Questions on Ask Ubuntu are expected to relate to Ubuntu within the scope defined by the community. Consider editing the question or leaving comments for improvement if you believe the question can be reworded to fit within the scope. Read more about reopening questions here.If this question can be reworded to fit the rules in the help center, please edit the question.

This would make a nice community wiki. – Alan May 21 '11 at 21:39
Also it would be good to know what you defined "good at streaming video" as. Do you mean; has implemented flash player in a stable way which contributes to a good user experience and performance when streaming videos? Or do you mean in terms of html5 video streaming? – rzetterberg May 22 '11 at 0:29
I'm assuming that by saying you don't want Google chrome, you also don't want Chromium? There is some difference between the two, and depending on the reason you don't want Google Chrome, Chromium might work for you. I'm not trying to defensive of Google Chrome, but why do you want an alternative to it? – Azendale May 22 '11 at 0:49
@ancide When I use google chrome or firefox the videos are slow and laggy. So I can't watch them in fullscreen, but when I used Opera I had no problems at all! :D I want a browser that has no problems in streaming flash video. – Alvar May 22 '11 at 7:53
@Azendale I normally use Google Chrome at an everyday basis. All browsers aren't good at everything that's why. – Alvar May 22 '11 at 8:53

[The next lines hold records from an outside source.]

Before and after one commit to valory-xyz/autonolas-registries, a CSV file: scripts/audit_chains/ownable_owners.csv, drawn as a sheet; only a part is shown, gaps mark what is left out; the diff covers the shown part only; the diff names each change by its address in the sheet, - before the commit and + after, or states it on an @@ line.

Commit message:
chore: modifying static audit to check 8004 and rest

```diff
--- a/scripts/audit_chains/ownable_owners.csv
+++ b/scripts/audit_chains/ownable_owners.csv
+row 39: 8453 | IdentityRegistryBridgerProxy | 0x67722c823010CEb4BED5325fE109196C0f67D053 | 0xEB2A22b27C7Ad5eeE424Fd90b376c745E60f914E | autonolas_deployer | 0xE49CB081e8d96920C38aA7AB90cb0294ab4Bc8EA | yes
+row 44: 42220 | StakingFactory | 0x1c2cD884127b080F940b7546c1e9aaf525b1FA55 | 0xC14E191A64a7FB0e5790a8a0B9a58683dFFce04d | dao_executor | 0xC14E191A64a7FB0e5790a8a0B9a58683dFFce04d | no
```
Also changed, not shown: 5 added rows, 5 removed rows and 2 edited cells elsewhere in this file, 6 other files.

19 Answers 19

You can open Ubuntu Software Center and search for it. There are a plenty of browsers besides those you mentioned:

Refer this Wikipedia link for List of Web Browsers for Unix and Unix-like OS to see some.

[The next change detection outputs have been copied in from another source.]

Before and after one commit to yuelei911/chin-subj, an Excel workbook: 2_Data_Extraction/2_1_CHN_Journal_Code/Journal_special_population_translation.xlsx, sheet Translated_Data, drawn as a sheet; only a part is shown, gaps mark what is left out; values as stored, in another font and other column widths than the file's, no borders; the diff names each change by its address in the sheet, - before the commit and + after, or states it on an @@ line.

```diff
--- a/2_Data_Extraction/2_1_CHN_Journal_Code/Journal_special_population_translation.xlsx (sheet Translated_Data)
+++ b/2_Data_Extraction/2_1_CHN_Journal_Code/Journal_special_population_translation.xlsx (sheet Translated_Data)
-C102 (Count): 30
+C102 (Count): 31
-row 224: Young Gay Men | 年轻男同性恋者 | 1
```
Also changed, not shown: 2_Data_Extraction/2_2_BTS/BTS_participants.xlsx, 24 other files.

And here come two examples:


Clik here for installation Instructions at Ubuntu Community Help Wiki.

enter image description here

Links Install links

enter image description here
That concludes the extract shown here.